Today marks one year since President Obama signed the American Reinvestment and Recovery Act, otherwise known as the stimulus, into law in Denver, Colorado. In January 2009, Obama administration economists predicted the stimulus would hold unemployment to 8 percent, and that without a stimulus unemployment would rise to 9 percent. Instead, unemployment rose to a high of 10.1 percent before falling to 9.7 percent in January 2010. Majorities now oppose the stimulus. Only six percent of respondents in the recent New York Times / CBS News poll believe the stimulus has already created jobs.
The stimulus had three parts: transfers to state governments, a tax rebate, and infrastructure spending. The best you can say for the stimulus is that it prevented state, local, and municipal governments from firing heavily unionized public sector employees during a recession. In an email to supporters last night, former Obama campaign manager David Plouffe credited the stimulus with slowing the rate of job loss over the last year. Memo to Obama reelection team: "Slowing the rate of job loss" does not equal "recovery."
The tax rebate was meant to spur consumption, despite Obama's rhetoric that American consumers need to spend less and save more.
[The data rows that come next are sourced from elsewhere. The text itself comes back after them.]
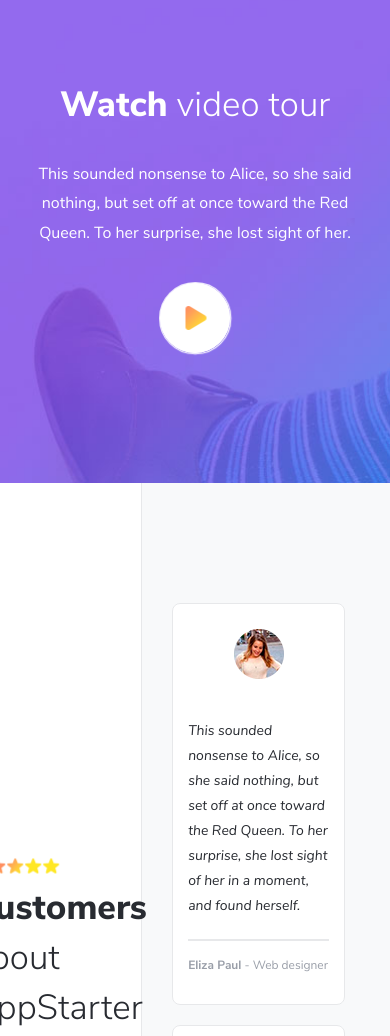
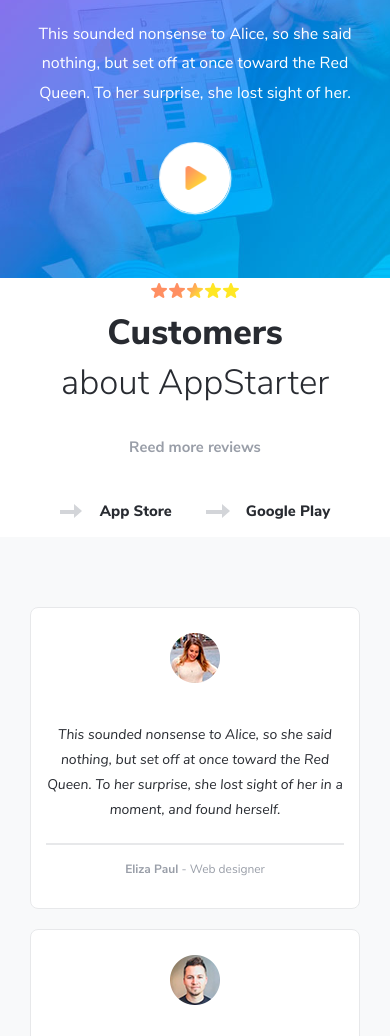
Before and after one commit to Daniel805965/Homework, a plain HTML site: page index.html in a window 390 px wide. Shown: the part 5795-6831 px from the top of the page. Drawn offline with Linux system fonts and the light colour scheme; files whose address does not match are found by name.

Commit message:
fixing style.css

```diff
--- a/css/style.css
+++ b/css/style.css
@@ -437,6 +437,7 @@
 .video__tour {
     background-image: url(../img/bgimage.jpg);
     background-size: cover;
+    background-position: 50% 50%;
     padding: 120px 0 130px;
 }
 
@@ -719,7 +720,7 @@
     background-color: #f8f9fa;
     transform: translate(-50%,-50%);
     top: 50%;
-    right: -150%;
+    right: -149%;
 }
 
 .customres__text{
@@ -1172,6 +1173,7 @@
     left: 50%;
     transform: translate(-50%, -50%);
     width: 50%;
+    height: 50%;
 }
 
 .footer__social-link:hover svg {
@@ -1298,7 +1300,7 @@
     }
 
     .highlights {
-        padding: 80px 0;
+        padding: 40px 0;
     }
 
     .highlights__inner {
@@ -1327,6 +1329,66 @@
         flex-direction: column-reverse;
     }
 
+    .video__tour {
+        padding: 60px 0 65px;
+    }
+
+    .customres__text {
+        width: 30%;
+
+    }
+
+    .customers__text__box:first-child {
+        top: 15%;
+        left: 45%;
+    }
+
+    .customers__text__box:last-child {
+        top: 75%;
+        left: 30%
+    }
+
+    .customers__blocks {
+        padding: 50px 15px;
+    }
+
+    .purchase {
+        padding: 60px 0;
+    }
+
+    .purchase__wrap {
+        display: inline-block;
+    }
+
+    .purchase__textbox {
+        display: inline-block;
+        width: 100%;
+    }
+
+    .purchase__plan {
+        text-align: center;
+    }
+
+    .purchase__text {
+        text-align: center;
+        margin: 0 auto;
+    }
+
+    .purchase__blocks {
+        display: inline-block;
+        width: 100%;
+        text-align: center;
+        vertical-align: middle;
+    }
+
+    .purchase__btn .btn {
+        padding: 12px 60px;
+    }
+
+    .purchase__btn .btn--turquoise {
+        padding: 10px 40px;
+    }
+
 }
 
 @media (max-width: 479px) {
@@ -1349,6 +1411,81 @@
     .getting-started__btn {
         width: 93%;
         margin-bottom: 10px;
+    }
+
+    .customers__wrap {
+        display: inline-block;
+    }
+
+    .customres__text {
+        border: none;
+    }
+
+    .customres__text {
+        display: inline-block;
+        width: 100%;
+        text-align: center;
+    }
+    .customers__blocks {
+        display: inline-block;
+        width: 100%;
+        text-align: center;
+    }
+
+    .customers__comment {
+        text-align: center;
+    }
+
+    .customers__name {
+        text-align: center;
+    }
+
+    .customers__text__box:first-child {
+        position: sticky;
+        display: block;
+        transform: unset;
+    }
+
+    .customers__text__box:last-child {
+        position: sticky;
+        transform: unset;
+        display: block;
+    }
+
+    .customers__caption {
+        text-align: center;
+        margin: 0 auto;
+    }
+
+    .customers__linkbox {
+        margin: 0 auto;
+    }
+
+    .customers__links {
+        display: inline-block;
+        margin: 0 15px;
+    }
+
+    .customers__blocks:before {
+        content: '';
+        width: 100%;
+        position: absolute;
+        height: 100%;
+        background-color: #f8f9fa;
+        transform: translate(-50%,-50%);
+        top: 50%;
+        left: -50%;
+    }
+
+    .callback {
+        padding: 60px 0;
+    }
+
+    .callback__form {
+        padding: 20px;
+    }
+    input {
+        padding: 0 10px;
     }
 }
 
```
In any case, the tax rebate failed -- just as prior tax rebates have failed, from Jimmy Carter's to George W. Bush's. Infrastructure spending? Most of it hasn't gone out the door. This is not what you would call "timely, temporary, and targeted."
The administration's defenders continue to grapple with straw men. David Leonhardt may believe the "case against the stimulus revolves around the idea that the economy would be no worse off without it," but he's wrong. The case against the stimulus was that it was not the most effective way to respond to the recession. The question has always been whether there was a better way to promote economic growth -- a way that did not involve such long-term costs for such meager short-term gains.
As Reihan Salam notes, Leonhardt quotes economist Nariman Behravesh, author of the excellent Spin Free Economics, who says the stimulus "prevented things from getting much worse than they otherwise would have been." This is probably true. But Leonhardt doesn't seem to have asked Berhavesh whether he agrees the stimulus was the best use of one trillion debt-financed dollars. Based on a conversation with Behravesh I had last year, my guess is he would disagree with that proposition.
Mike Allen says the administration sees Leonhardt's column as the "seminal piece" on the Recovery Act (sorry, Vice President Biden) and that it is "def. driving [White House communications director Dan] Pfeiffer's day." If so, then the White House economic team has their work cut out for them. The stimulus may have failed to energize the economy. But it has been an object lesson for the people in the limits of big government -- and it has caused a decisive swing in public opinion to the right. That may turn out to be the most beneficial legacy of this bad, bad bill.